### PROMPT
Copy out all the lines of the data that hold the word "figure".

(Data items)
┄┄┄┄┄┄┄┄┄┄

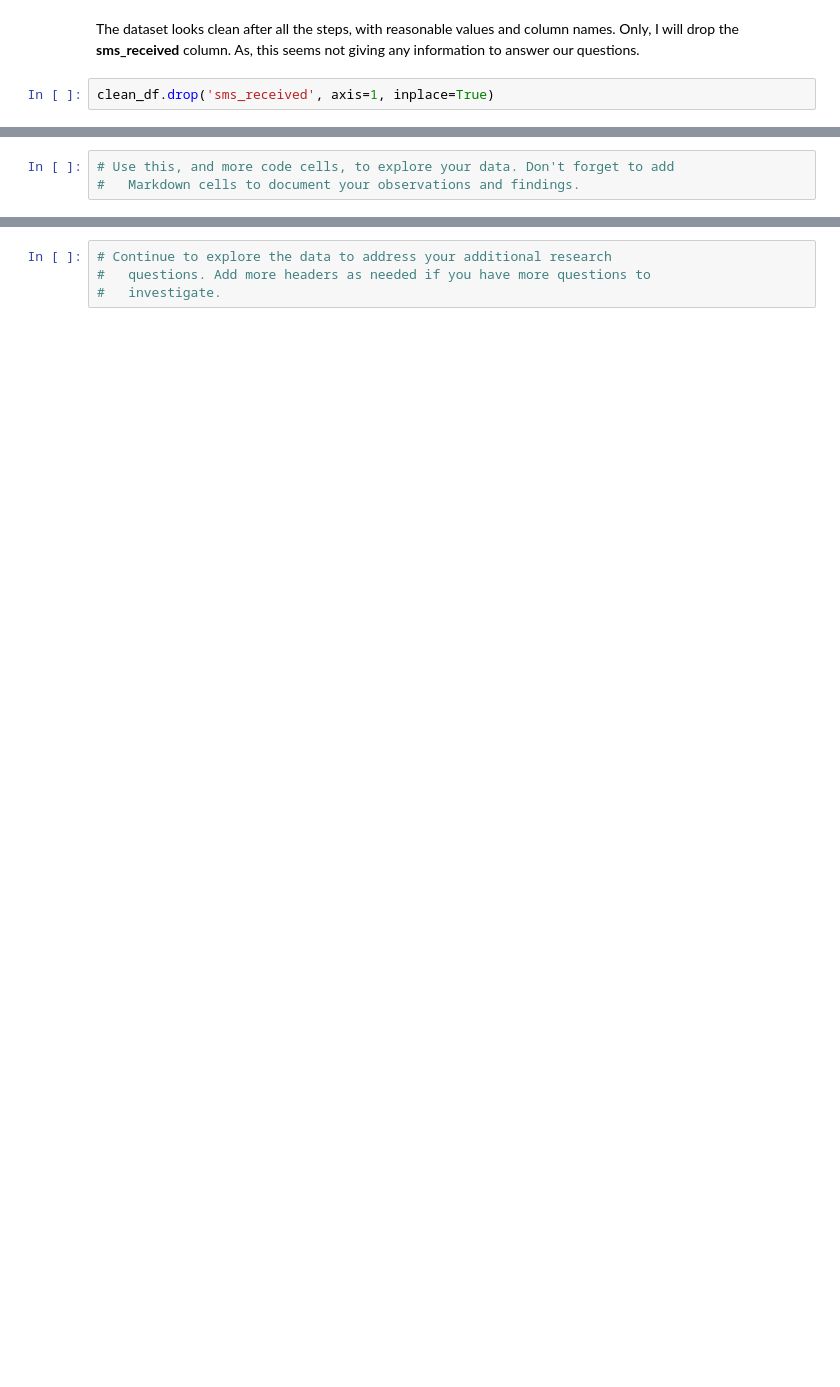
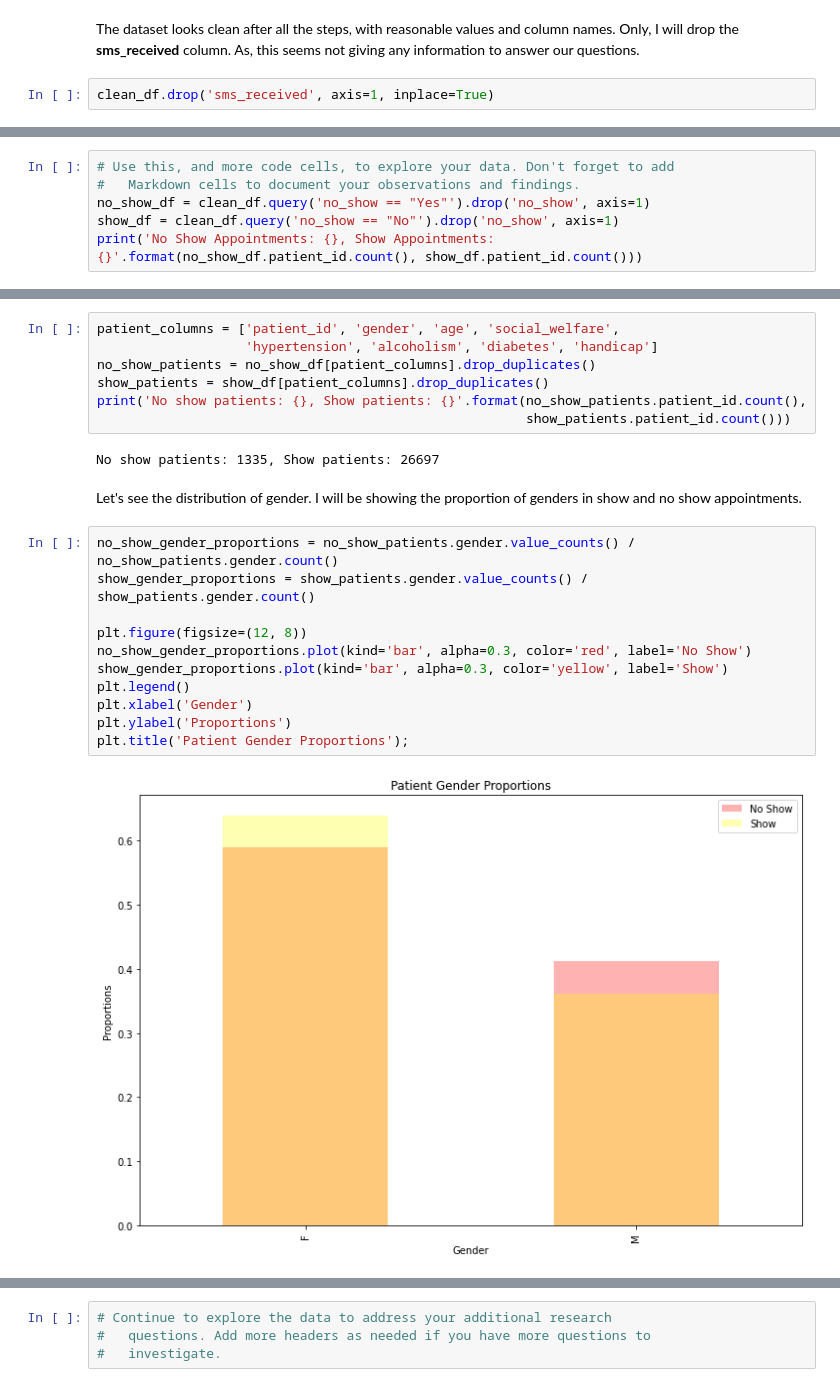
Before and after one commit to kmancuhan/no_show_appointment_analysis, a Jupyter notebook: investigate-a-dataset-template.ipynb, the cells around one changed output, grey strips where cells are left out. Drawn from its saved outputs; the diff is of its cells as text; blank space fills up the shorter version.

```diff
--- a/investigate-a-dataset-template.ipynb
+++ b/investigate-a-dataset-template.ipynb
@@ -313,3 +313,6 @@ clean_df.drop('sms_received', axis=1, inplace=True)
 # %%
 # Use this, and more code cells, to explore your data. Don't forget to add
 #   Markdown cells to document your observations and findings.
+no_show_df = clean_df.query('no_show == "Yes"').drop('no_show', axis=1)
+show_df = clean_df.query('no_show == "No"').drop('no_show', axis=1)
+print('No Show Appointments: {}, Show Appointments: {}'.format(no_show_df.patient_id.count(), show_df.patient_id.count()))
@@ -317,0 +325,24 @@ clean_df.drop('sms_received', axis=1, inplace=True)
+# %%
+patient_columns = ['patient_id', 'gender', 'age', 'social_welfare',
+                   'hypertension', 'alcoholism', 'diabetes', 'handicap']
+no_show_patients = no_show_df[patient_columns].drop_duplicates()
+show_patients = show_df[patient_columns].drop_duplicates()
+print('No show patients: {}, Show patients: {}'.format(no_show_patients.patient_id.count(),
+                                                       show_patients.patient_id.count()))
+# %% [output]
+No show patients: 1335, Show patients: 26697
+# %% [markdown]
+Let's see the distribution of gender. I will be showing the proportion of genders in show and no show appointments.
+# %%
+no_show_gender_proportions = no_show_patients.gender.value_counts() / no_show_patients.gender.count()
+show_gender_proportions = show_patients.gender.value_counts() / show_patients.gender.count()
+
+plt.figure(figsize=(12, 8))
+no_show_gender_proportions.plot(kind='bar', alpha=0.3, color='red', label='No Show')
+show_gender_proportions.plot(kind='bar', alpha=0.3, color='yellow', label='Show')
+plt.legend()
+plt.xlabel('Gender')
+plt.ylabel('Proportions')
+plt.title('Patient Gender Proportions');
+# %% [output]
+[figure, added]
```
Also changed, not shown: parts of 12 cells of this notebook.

┄┄┄┄┄┄┄┄┄┄

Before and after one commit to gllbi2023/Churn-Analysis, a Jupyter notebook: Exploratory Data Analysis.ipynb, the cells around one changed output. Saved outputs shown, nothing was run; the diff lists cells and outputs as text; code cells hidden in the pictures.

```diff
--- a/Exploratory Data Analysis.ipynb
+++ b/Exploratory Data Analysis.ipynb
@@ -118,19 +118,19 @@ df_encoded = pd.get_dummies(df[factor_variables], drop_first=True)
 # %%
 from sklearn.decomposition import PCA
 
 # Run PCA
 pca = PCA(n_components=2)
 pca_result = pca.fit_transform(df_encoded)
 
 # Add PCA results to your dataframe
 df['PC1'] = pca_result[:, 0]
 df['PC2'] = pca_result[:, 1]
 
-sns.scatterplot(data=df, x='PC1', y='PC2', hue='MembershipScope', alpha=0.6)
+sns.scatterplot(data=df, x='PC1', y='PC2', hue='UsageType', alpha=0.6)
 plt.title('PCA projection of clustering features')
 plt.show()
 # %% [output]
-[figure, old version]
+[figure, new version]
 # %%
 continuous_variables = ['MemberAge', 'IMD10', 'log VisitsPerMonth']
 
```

┄┄┄┄┄┄┄┄┄┄

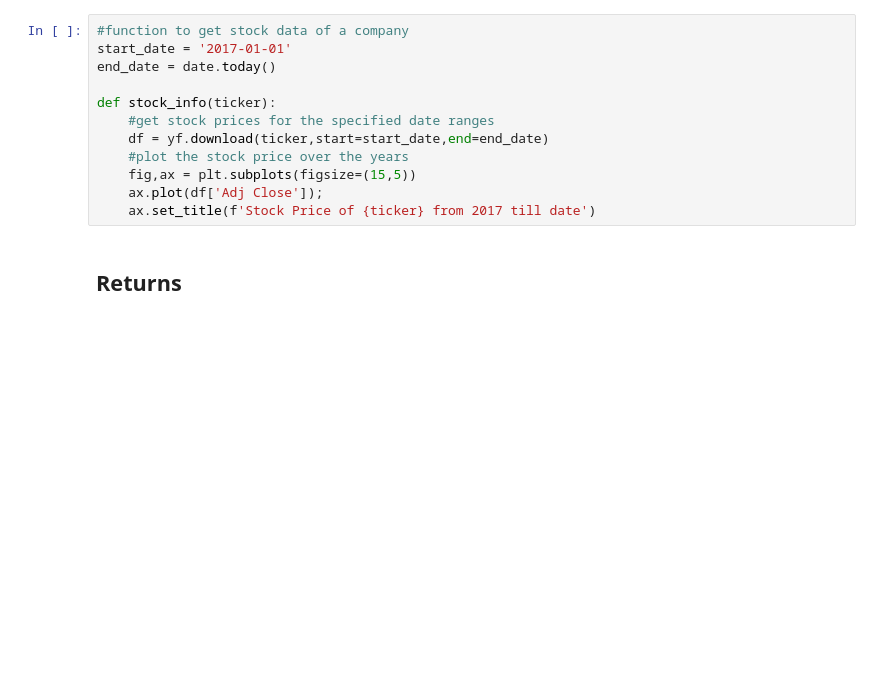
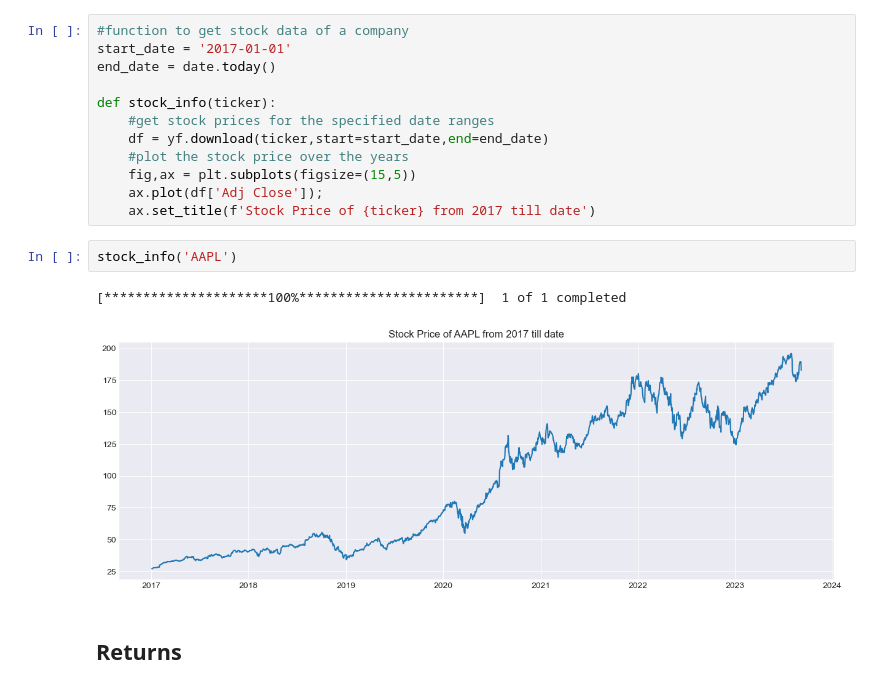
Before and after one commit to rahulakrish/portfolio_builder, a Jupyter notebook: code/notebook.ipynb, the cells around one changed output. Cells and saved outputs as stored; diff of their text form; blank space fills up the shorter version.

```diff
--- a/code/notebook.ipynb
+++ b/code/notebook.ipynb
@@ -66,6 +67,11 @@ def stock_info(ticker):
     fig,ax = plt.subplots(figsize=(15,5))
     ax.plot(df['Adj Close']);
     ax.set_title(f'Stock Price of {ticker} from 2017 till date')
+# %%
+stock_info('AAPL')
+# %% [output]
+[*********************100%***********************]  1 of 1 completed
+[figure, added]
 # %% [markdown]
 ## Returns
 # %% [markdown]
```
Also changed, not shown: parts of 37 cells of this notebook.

┄┄┄┄┄┄┄┄┄┄

### EXERCISE RESPONSE
+plt.figure(figsize=(12, 8))
+[figure, added]
-[figure, old version]
+[figure, new version]
+[figure, added]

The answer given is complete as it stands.